┏━━
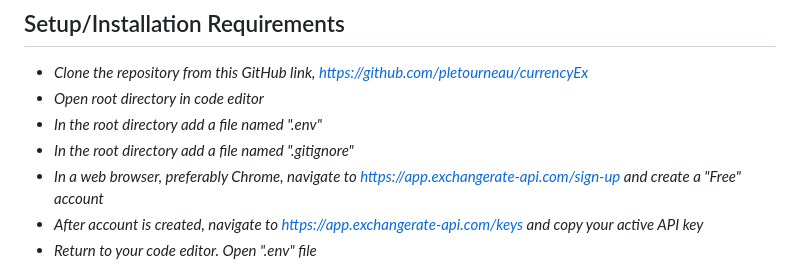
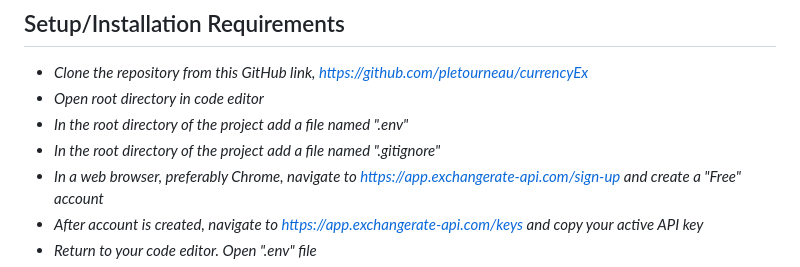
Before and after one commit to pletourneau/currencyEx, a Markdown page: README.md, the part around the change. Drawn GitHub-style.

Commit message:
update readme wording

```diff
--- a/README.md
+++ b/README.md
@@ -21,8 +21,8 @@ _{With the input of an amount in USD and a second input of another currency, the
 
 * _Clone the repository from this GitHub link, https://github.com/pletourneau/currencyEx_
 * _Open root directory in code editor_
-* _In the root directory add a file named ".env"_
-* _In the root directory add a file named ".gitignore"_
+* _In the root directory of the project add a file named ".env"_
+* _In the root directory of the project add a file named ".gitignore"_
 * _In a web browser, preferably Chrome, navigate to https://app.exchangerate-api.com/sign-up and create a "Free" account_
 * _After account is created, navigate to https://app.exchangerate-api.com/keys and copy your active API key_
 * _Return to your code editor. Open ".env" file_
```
┗━━
The expected output is the whole listing, word for word, minus its pictures.

Before and after one commit to pletourneau/currencyEx, a Markdown page: README.md, the part around the change. Drawn GitHub-style.

Commit message:
update readme wording

```diff
--- a/README.md
+++ b/README.md
@@ -21,8 +21,8 @@ _{With the input of an amount in USD and a second input of another currency, the
 
 * _Clone the repository from this GitHub link, https://github.com/pletourneau/currencyEx_
 * _Open root directory in code editor_
-* _In the root directory add a file named ".env"_
-* _In the root directory add a file named ".gitignore"_
+* _In the root directory of the project add a file named ".env"_
+* _In the root directory of the project add a file named ".gitignore"_
 * _In a web browser, preferably Chrome, navigate to https://app.exchangerate-api.com/sign-up and create a "Free" account_
 * _After account is created, navigate to https://app.exchangerate-api.com/keys and copy your active API key_
 * _Return to your code editor. Open ".env" file_
```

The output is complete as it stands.